Stevens Tech researchers have developed a device which uses the same tech as the TSA does to find skin cancer tissue without a biopsy.
Surprise in death data: Malaria has a U-shaped death curve
Better death records can reveal surprises about common killers like malaria — and help save lives.
How Robert Langer, a pioneer in delivering mRNA into the body, failed repeatedly but kept going
Langer published the first paper to show that it was possible to deliver nucleic acids like RNA and DNA to the body via tiny particles.
Researchers want to fight cancer — by mutating it even more
Sloan Kettering researchers have proposed a controversial way to improve immunotherapy: making cancer cells mutate on purpose.
covid-19 vaccine for children
Moderna applies for approval of COVID-19 vaccine for children
Moderna has asked the FDA to authorize its COVID-19 vaccine for children ages 6 months through 5 years.
meningitis vaccine gonorrhea
Meningitis vaccine appears to protect against gonorrhea, too
Young people who received a meningitis vaccine appeared to be protected against the sexually transmitted infection gonorrhea, too.
Researchers identified over 5,500 new viruses in the ocean
These discoveries help scientists better understand not only the evolutionary history of viruses but also the evolution of life on Earth.
far-uvc light
New UV light safely kills 98% of airborne pathogens indoors
Far-UVC light — a type of ultraviolet light that isn’t harmful to human health — killed 98% of airborne microbes indoors in a new study.
rodent control
Internet-connected “smart” traps help cities combat rats
Internet-connected rat traps are bringing rodent control into the 21st century, helping cities leverage data in the battle against rats.
Paris plans to be completely cyclable by 2026
France is investing a total of 250 million euros ($290 million) to make the city of Paris entirely bikeable.
New children’s malaria treatment clears out infection in liver
Malaria can hide in the liver, causing relapse months or years later. Now, public health officials have a new treatment to prevent relapse for children under 16.
New Ebola antibodies neutralize the most dangerous strains of the virus
Researchers have found two new antibodies which bind to the most dangerous strains of Ebola.
​A meat-free world by 2035? “Totally doable,” says ​Impossible Foods CEO
"Our mission is to completely replace the use of animals as a food technology by 2035," said Impossible Foods CEO Patrick O. Brown.
Safer painkillers: A novel drug treats pain without killing people

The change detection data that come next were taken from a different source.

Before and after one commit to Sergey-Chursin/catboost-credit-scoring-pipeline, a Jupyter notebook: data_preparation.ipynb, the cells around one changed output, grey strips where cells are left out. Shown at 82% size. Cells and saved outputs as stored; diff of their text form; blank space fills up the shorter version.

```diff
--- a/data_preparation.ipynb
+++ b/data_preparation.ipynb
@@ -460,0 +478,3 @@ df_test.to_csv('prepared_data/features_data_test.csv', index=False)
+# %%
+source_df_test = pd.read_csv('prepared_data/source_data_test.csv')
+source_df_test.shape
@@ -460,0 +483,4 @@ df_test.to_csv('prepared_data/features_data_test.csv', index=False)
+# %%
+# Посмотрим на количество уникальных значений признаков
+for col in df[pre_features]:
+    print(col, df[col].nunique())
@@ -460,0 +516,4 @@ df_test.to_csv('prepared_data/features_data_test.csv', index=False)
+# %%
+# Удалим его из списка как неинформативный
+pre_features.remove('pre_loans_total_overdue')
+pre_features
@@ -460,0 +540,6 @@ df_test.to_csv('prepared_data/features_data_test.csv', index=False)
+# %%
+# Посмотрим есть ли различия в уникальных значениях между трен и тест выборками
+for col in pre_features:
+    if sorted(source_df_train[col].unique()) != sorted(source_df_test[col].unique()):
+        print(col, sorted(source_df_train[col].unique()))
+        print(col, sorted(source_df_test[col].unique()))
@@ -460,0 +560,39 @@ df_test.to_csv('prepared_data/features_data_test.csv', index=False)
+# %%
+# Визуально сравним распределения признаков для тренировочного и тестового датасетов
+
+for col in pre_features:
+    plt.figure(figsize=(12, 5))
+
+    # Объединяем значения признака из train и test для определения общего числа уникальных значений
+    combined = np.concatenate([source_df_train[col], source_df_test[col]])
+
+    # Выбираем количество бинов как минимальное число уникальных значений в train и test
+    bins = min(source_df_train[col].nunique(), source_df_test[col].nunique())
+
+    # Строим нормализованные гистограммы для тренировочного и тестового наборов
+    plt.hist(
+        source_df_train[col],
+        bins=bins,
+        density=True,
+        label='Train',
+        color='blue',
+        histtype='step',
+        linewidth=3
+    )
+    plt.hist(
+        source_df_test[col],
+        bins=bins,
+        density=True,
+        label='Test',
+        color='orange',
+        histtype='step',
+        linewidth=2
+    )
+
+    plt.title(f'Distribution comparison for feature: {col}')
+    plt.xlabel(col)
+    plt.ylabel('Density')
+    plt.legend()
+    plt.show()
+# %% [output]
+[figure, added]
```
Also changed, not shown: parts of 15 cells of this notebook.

Painkillers have nasty side effects, such as organ damage or addiction. Researchers have discovered a new drug that may cause none of these.

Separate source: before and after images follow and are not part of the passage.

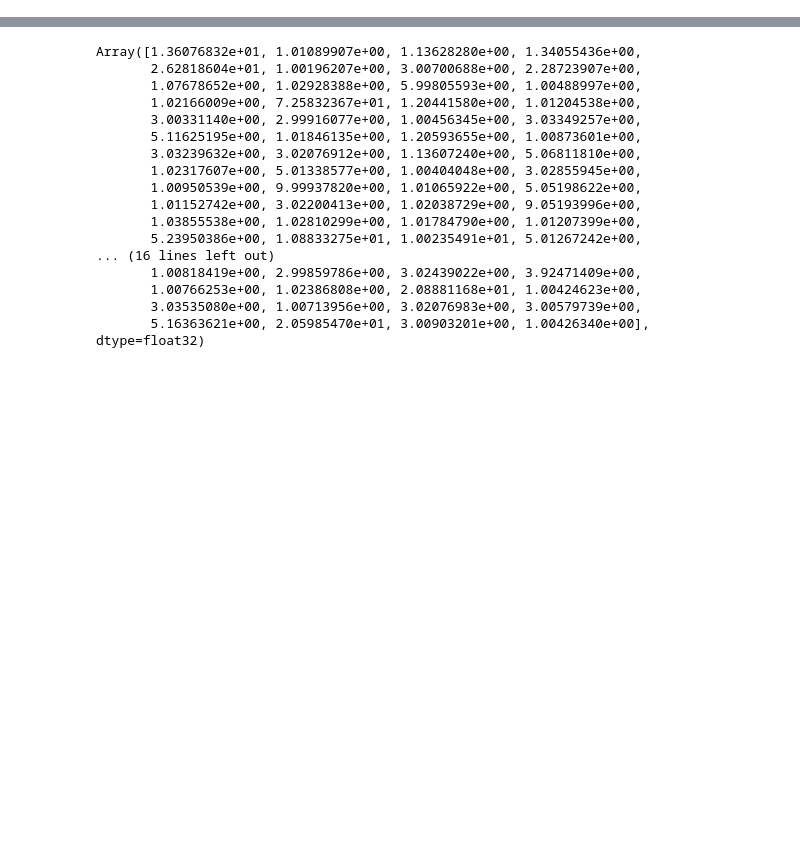
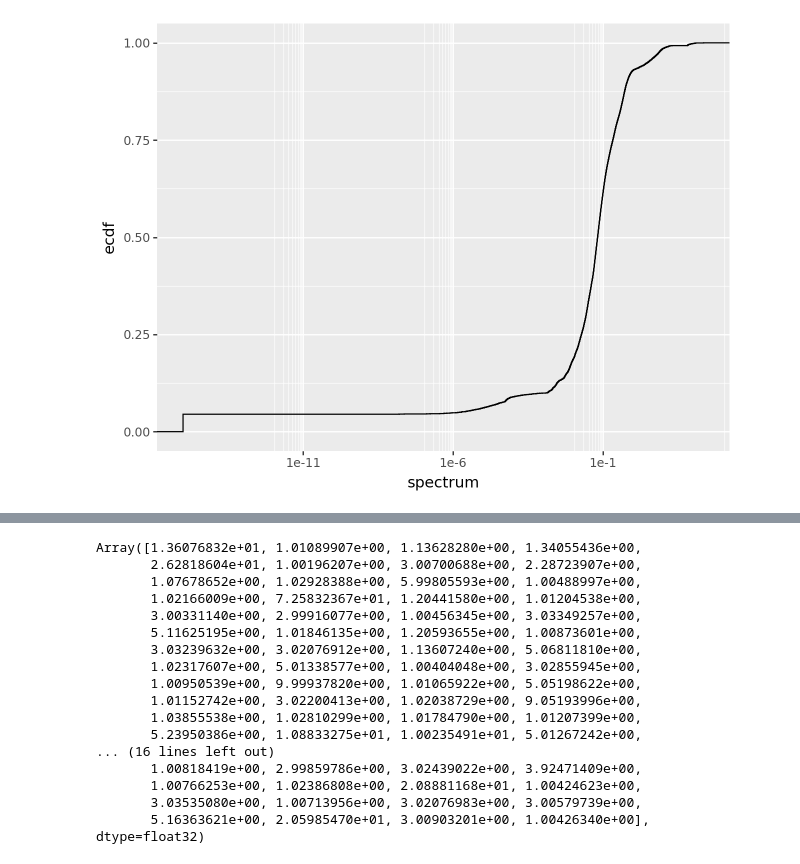
Before and after one commit to dashstander/deep-parity, a Jupyter notebook: analysis_jax.ipynb, the cells around one changed output, grey strips where cells are left out. Drawn from its saved outputs; the diff is of its cells as text; code cells hidden in the pictures; blank space fills up the shorter version.

Commit message:
Hessian stuff
Signed-off-by: Dashiell Stander <dstander@protonmail.com>

```diff
--- a/analysis_jax.ipynb
+++ b/analysis_jax.ipynb
@@ -65,15 +0,0 @@ def try_load_checkpoint(model_template, bucket_name, config, step):
-# %%
-n = 20
-model_dim = 128
-step = 30_000
-seed = 0
-
-config = {'model': {'n': n, 'model_dim': model_dim}, 'seed': seed}
-
-bucket_name = "deep-parity-training-0"
-
-key = jax.random.key(0)
-
-template = Perceptron(n, model_dim, key)
-
-model = try_load_checkpoint(template, bucket_name, config, step)
@@ -172,0 +109,17 @@ def max_min_ratio(tensor):
+# %%
+n = 20
+model_dim = 256
+step = 30_000
+seed = 0
+
+config = {'model': {'n': n, 'model_dim': model_dim}, 'seed': seed}
+
+model_bucket = "deep-parity-training-0"
+hessian_bucket = "deep-parity-hessian"
+
+key = jax.random.key(0)
+
+template = Perceptron(n, model_dim, key)
+
+model = try_load_checkpoint(template, model_bucket, config, step)
+FIM_final = try_load_fim(hessian_bucket, config, step)
@@ -172,0 +147,3 @@ def max_min_ratio(tensor):
+# %%
+
+fim_vals, fim_vecs = scipy.linalg.eigh(FIM_final)
@@ -172,0 +155,8 @@ def max_min_ratio(tensor):
+# %%
+from plotnine import stat_ecdf, scale_x_log10
+
+df = pl.DataFrame({'spectrum': np.clip(fim_vals, min=1.0e-15)})
+
+ggplot(df, aes(x='spectrum')) + stat_ecdf() + scale_x_log10()
+# %% [output]
+[figure, added]
```
Also changed, not shown: parts of 53 cells of this notebook, 1 other file.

mRNA vaccines
Moderna will develop mRNA vaccines for Ebola, malaria, other major threats
Moderna is developing mRNA vaccines for 15 “priority" pathogens and launching a program giving other developers access to its mRNA tech.

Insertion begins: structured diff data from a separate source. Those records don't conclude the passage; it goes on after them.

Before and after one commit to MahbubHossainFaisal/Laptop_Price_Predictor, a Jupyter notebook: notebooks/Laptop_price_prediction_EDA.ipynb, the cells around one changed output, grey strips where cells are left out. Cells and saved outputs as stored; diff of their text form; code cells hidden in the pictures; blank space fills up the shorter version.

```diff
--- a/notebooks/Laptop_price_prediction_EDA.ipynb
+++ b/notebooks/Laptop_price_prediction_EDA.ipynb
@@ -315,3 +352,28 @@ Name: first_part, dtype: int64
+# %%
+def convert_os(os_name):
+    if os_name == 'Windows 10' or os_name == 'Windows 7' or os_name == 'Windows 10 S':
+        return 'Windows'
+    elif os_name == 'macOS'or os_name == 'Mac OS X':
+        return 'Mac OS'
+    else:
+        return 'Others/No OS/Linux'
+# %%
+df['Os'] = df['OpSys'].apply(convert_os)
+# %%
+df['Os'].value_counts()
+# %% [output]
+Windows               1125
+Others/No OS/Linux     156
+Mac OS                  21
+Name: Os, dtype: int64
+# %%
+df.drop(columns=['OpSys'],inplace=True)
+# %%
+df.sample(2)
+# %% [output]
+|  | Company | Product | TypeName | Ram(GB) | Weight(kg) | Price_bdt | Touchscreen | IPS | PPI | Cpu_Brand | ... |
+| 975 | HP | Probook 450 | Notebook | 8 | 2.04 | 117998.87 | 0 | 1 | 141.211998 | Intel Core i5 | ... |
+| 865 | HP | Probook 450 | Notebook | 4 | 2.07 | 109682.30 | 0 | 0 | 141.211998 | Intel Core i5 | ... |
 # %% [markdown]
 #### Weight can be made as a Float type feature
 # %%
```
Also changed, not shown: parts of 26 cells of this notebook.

A close-up of a pipette
90% of drugs fail clinical trials – here’s one way researchers can select better drug candidates
It’s disappointing when the years of effort and resources spent to push a drug candidate to patients so often lead to failure.
How mRNA and DNA vaccines could treat autoimmune disorders, genetic diseases, and more
Using DNA or an mRNA vaccine, researchers are investigating the feasibility of essentially replacing missing genes that cause disease.
herpes vaccine
Moderna is developing a herpes vaccine
Moderna is developing a herpes vaccine that could protect you against the most common sexually transmitted infection in the world.
tick-borne diseases
We can now use CRISPR to fight tick-borne diseases
U.S. researchers have overcome a hurdle that was preventing the use of CRISPR to fight tick-borne diseases, such as Lyme disease.
Golden blood: The rarest blood type in the world
Golden blood, despite sounding like medical nonsense, is actually the nickname for Rh-null, the world’s rarest blood type.
solar desalination
MIT invents $4 solar desalination device
MIT has developed a $4 solar desalination device that could provide a family of four with all the drinking water it needed to survive.
inhaled vaccine COVID-19
Inhaled vaccine for coronavirus moves to human trials
An inhaled vaccine now moving into human trials could protect people from more than just the coronavirus that causes COVID-19.